■ Extracted information:
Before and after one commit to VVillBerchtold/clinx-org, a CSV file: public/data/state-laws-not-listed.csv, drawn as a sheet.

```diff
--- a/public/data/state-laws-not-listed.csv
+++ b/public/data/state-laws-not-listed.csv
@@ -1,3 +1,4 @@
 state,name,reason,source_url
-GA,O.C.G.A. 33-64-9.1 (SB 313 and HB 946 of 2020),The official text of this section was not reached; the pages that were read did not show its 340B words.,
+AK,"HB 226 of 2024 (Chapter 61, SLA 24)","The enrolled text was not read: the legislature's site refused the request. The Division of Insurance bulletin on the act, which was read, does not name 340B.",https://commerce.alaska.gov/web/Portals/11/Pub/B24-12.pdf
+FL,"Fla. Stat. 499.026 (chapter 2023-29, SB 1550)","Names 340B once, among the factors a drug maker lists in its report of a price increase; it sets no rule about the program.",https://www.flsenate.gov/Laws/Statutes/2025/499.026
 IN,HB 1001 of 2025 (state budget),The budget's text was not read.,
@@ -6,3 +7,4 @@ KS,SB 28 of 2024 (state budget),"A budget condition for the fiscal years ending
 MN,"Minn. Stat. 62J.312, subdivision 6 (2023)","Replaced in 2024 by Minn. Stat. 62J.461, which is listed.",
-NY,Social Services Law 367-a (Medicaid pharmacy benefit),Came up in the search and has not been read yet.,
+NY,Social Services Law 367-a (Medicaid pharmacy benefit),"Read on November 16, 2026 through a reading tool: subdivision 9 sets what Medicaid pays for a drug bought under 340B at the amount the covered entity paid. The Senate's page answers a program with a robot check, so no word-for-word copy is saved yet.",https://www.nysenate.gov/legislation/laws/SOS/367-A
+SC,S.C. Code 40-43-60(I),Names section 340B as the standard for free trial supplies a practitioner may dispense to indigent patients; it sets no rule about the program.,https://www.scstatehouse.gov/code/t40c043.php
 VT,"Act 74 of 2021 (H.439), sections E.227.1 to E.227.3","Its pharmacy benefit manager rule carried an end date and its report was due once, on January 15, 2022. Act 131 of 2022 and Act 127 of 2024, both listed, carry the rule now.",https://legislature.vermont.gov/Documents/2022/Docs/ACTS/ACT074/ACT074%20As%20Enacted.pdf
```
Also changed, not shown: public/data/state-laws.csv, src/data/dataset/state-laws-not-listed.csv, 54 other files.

■ What the task asks:
Reproduce the data exactly. Keep every line intact.

■ Answer area:
Before and after one commit to VVillBerchtold/clinx-org, a CSV file: public/data/state-laws-not-listed.csv, drawn as a sheet.

```diff
--- a/public/data/state-laws-not-listed.csv
+++ b/public/data/state-laws-not-listed.csv
@@ -1,3 +1,4 @@
 state,name,reason,source_url
-GA,O.C.G.A. 33-64-9.1 (SB 313 and HB 946 of 2020),The official text of this section was not reached; the pages that were read did not show its 340B words.,
+AK,"HB 226 of 2024 (Chapter 61, SLA 24)","The enrolled text was not read: the legislature's site refused the request. The Division of Insurance bulletin on the act, which was read, does not name 340B.",https://commerce.alaska.gov/web/Portals/11/Pub/B24-12.pdf
+FL,"Fla. Stat. 499.026 (chapter 2023-29, SB 1550)","Names 340B once, among the factors a drug maker lists in its report of a price increase; it sets no rule about the program.",https://www.flsenate.gov/Laws/Statutes/2025/499.026
 IN,HB 1001 of 2025 (state budget),The budget's text was not read.,
@@ -6,3 +7,4 @@ KS,SB 28 of 2024 (state budget),"A budget condition for the fiscal years ending
 MN,"Minn. Stat. 62J.312, subdivision 6 (2023)","Replaced in 2024 by Minn. Stat. 62J.461, which is listed.",
-NY,Social Services Law 367-a (Medicaid pharmacy benefit),Came up in the search and has not been read yet.,
+NY,Social Services Law 367-a (Medicaid pharmacy benefit),"Read on November 16, 2026 through a reading tool: subdivision 9 sets what Medicaid pays for a drug bought under 340B at the amount the covered entity paid. The Senate's page answers a program with a robot check, so no word-for-word copy is saved yet.",https://www.nysenate.gov/legislation/laws/SOS/367-A
+SC,S.C. Code 40-43-60(I),Names section 340B as the standard for free trial supplies a practitioner may dispense to indigent patients; it sets no rule about the program.,https://www.scstatehouse.gov/code/t40c043.php
 VT,"Act 74 of 2021 (H.439), sections E.227.1 to E.227.3","Its pharmacy benefit manager rule carried an end date and its report was due once, on January 15, 2022. Act 131 of 2022 and Act 127 of 2024, both listed, carry the rule now.",https://legislature.vermont.gov/Documents/2022/Docs/ACTS/ACT074/ACT074%20As%20Enacted.pdf
```
Also changed, not shown: public/data/state-laws.csv, src/data/dataset/state-laws-not-listed.csv, 54 other files.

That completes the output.